The papers cover a wide range of topics related to knowledge transfer, representation, concepts and conceptualization, social tagging, domain analysis, music classification, fiction genres, museum organization. The papers discuss theoretical issues related to knowledge organization and the design, development and implementation of knowledge organizing systems as well as practical considerations and solutions in the application of knowledge organization theory. Covered is a range of knowledge organization systems from classification systems, thesauri, metadata schemas to ontologies and taxonomies.

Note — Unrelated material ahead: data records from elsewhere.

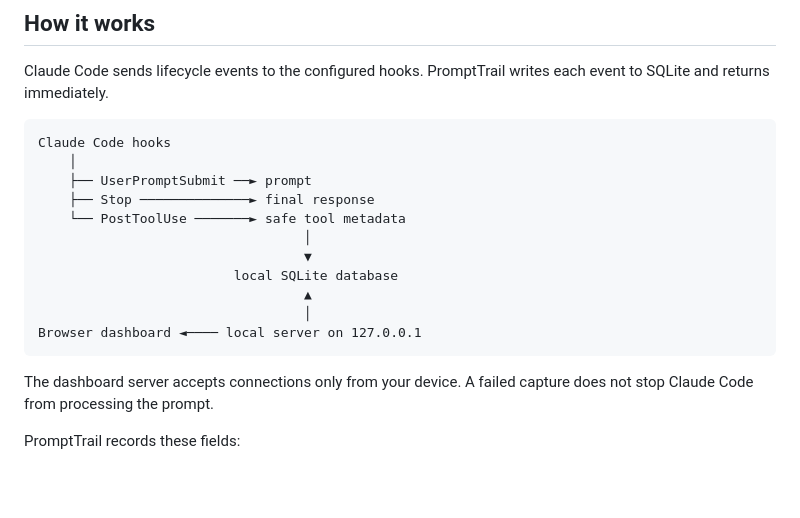
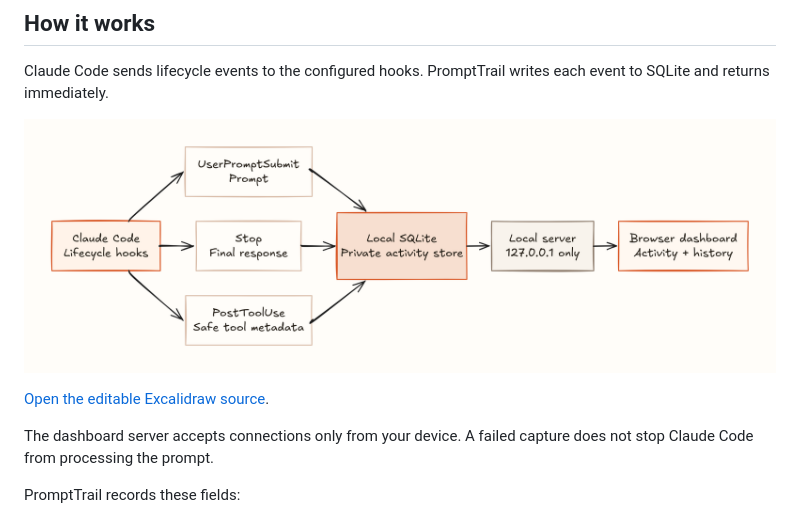
Before and after one commit to chintan-diwakar/prompt-contribution-graph, a Markdown page: README.md, the part around the change. Drawn GitHub-style; pictures changed too: docs/prompttrail-system-design.png (added); blank space fills up the shorter version.

Commit message:
docs: add Excalidraw system design

````diff
--- a/README.md
+++ b/README.md
@@ -93,19 +93,9 @@ PromptTrail opens `http://127.0.0.1:4317` in your browser. Submit a new Claude C
 
 Claude Code sends lifecycle events to the configured hooks. PromptTrail writes each event to SQLite and returns immediately.
 
-```text
-Claude Code hooks
-    │
-    ├── UserPromptSubmit ──► prompt
-    ├── Stop ──────────────► final response
-    └── PostToolUse ───────► safe tool metadata
-                                  │
-                                  ▼
-                         local SQLite database
-                                  ▲
-                                  │
-Browser dashboard ◄──── local server on 127.0.0.1
-```
+![PromptTrail system design from Claude Code hooks to the local dashboard](docs/prompttrail-system-design.png)
+
+[Open the editable Excalidraw source](docs/prompttrail-system-design.excalidraw).
 
 The dashboard server accepts connections only from your device. A failed capture does not stop Claude Code from processing the prompt.
 
````
Also changed, not shown: 1 other file.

Der Tagungsband untersucht Wissensorganisationssysteme und ihre Rolle bei der Wissensorganisation, dem Wissensaustausch und der Informationssuche. Die Beiträge decken ein breites Spektrum von Themen ab, die mit Wissenstransfer, Repräsentation, Konzeptualisierung, Social Tagging, Domänenanalyse, Musikklassifizierung, Fiktionsgenres und Museumsorganisation zu tun haben. In den Beiträgen werden theoretische Fragen der Wissensorganisation und des Designs, der Entwicklung und Implementierung von Systemen zur Wissensorganisation sowie praktische Überlegungen und Lösungen bei der Anwendung der Theorie der Wissensorganisation diskutiert. Es wird eine Reihe von Wissensorganisationssystemen behandelt, von Klassifikationssystemen, Thesauri, Metadatenschemata bis hin zu Ontologien und Taxonomien.